*** SOURCE INFORMATION Section Begins ***

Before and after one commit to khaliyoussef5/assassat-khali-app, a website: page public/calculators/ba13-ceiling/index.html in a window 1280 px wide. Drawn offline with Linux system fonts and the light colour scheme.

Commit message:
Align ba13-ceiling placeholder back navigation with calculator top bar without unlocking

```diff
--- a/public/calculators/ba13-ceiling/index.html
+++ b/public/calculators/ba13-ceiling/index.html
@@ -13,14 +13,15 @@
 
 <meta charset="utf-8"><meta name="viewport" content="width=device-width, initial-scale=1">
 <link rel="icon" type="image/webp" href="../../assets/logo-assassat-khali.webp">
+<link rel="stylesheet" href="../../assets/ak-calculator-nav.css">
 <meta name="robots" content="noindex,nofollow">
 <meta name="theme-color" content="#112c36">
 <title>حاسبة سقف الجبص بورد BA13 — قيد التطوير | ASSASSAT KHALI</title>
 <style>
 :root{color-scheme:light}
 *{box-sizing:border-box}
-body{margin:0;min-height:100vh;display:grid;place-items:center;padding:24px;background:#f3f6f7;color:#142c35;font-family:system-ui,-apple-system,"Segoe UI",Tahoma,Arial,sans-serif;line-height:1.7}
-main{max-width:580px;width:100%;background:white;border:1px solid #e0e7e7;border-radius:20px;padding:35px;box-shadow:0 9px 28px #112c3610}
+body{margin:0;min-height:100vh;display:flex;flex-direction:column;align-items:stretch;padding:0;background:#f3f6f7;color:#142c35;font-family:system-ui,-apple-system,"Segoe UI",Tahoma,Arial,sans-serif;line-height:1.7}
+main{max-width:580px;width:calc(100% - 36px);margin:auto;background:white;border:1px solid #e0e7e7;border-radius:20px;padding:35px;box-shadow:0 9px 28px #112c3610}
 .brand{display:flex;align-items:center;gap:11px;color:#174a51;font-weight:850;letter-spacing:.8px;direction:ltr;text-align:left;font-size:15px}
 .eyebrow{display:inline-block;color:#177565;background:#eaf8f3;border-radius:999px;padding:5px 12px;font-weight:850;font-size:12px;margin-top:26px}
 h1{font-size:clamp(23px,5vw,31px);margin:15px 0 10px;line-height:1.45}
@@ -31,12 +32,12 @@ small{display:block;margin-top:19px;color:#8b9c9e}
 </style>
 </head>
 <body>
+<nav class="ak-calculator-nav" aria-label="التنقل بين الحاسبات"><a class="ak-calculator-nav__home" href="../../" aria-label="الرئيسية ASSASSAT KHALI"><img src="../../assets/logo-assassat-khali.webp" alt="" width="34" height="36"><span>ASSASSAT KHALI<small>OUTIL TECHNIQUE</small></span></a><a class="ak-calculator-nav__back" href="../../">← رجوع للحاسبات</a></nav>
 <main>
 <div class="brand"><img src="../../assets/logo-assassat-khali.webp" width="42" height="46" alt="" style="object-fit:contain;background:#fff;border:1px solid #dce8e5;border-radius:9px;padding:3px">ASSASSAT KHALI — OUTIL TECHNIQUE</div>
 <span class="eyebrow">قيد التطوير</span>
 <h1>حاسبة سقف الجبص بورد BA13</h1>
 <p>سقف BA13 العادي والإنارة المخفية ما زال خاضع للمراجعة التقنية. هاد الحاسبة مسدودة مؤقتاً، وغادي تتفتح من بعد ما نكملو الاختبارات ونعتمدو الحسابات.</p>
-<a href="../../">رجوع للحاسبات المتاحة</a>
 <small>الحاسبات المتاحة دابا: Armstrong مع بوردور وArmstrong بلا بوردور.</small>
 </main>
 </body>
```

*** SOURCE INFORMATION Section Ends ***

WHAT IS REQUIRED:
All of the data above should be reproduced exactly, with nothing missing.

COMPLETED TASK:
Before and after one commit to khaliyoussef5/assassat-khali-app, a website: page public/calculators/ba13-ceiling/index.html in a window 1280 px wide. Drawn offline with Linux system fonts and the light colour scheme.

Commit message:
Align ba13-ceiling placeholder back navigation with calculator top bar without unlocking

```diff
--- a/public/calculators/ba13-ceiling/index.html
+++ b/public/calculators/ba13-ceiling/index.html
@@ -13,14 +13,15 @@
 
 <meta charset="utf-8"><meta name="viewport" content="width=device-width, initial-scale=1">
 <link rel="icon" type="image/webp" href="../../assets/logo-assassat-khali.webp">
+<link rel="stylesheet" href="../../assets/ak-calculator-nav.css">
 <meta name="robots" content="noindex,nofollow">
 <meta name="theme-color" content="#112c36">
 <title>حاسبة سقف الجبص بورد BA13 — قيد التطوير | ASSASSAT KHALI</title>
 <style>
 :root{color-scheme:light}
 *{box-sizing:border-box}
-body{margin:0;min-height:100vh;display:grid;place-items:center;padding:24px;background:#f3f6f7;color:#142c35;font-family:system-ui,-apple-system,"Segoe UI",Tahoma,Arial,sans-serif;line-height:1.7}
-main{max-width:580px;width:100%;background:white;border:1px solid #e0e7e7;border-radius:20px;padding:35px;box-shadow:0 9px 28px #112c3610}
+body{margin:0;min-height:100vh;display:flex;flex-direction:column;align-items:stretch;padding:0;background:#f3f6f7;color:#142c35;font-family:system-ui,-apple-system,"Segoe UI",Tahoma,Arial,sans-serif;line-height:1.7}
+main{max-width:580px;width:calc(100% - 36px);margin:auto;background:white;border:1px solid #e0e7e7;border-radius:20px;padding:35px;box-shadow:0 9px 28px #112c3610}
 .brand{display:flex;align-items:center;gap:11px;color:#174a51;font-weight:850;letter-spacing:.8px;direction:ltr;text-align:left;font-size:15px}
 .eyebrow{display:inline-block;color:#177565;background:#eaf8f3;border-radius:999px;padding:5px 12px;font-weight:850;font-size:12px;margin-top:26px}
 h1{font-size:clamp(23px,5vw,31px);margin:15px 0 10px;line-height:1.45}
@@ -31,12 +32,12 @@ small{display:block;margin-top:19px;color:#8b9c9e}
 </style>
 </head>
 <body>
+<nav class="ak-calculator-nav" aria-label="التنقل بين الحاسبات"><a class="ak-calculator-nav__home" href="../../" aria-label="الرئيسية ASSASSAT KHALI"><img src="../../assets/logo-assassat-khali.webp" alt="" width="34" height="36"><span>ASSASSAT KHALI<small>OUTIL TECHNIQUE</small></span></a><a class="ak-calculator-nav__back" href="../../">← رجوع للحاسبات</a></nav>
 <main>
 <div class="brand"><img src="../../assets/logo-assassat-khali.webp" width="42" height="46" alt="" style="object-fit:contain;background:#fff;border:1px solid #dce8e5;border-radius:9px;padding:3px">ASSASSAT KHALI — OUTIL TECHNIQUE</div>
 <span class="eyebrow">قيد التطوير</span>
 <h1>حاسبة سقف الجبص بورد BA13</h1>
 <p>سقف BA13 العادي والإنارة المخفية ما زال خاضع للمراجعة التقنية. هاد الحاسبة مسدودة مؤقتاً، وغادي تتفتح من بعد ما نكملو الاختبارات ونعتمدو الحسابات.</p>
-<a href="../../">رجوع للحاسبات المتاحة</a>
 <small>الحاسبات المتاحة دابا: Armstrong مع بوردور وArmstrong بلا بوردور.</small>
 </main>
 </body>
```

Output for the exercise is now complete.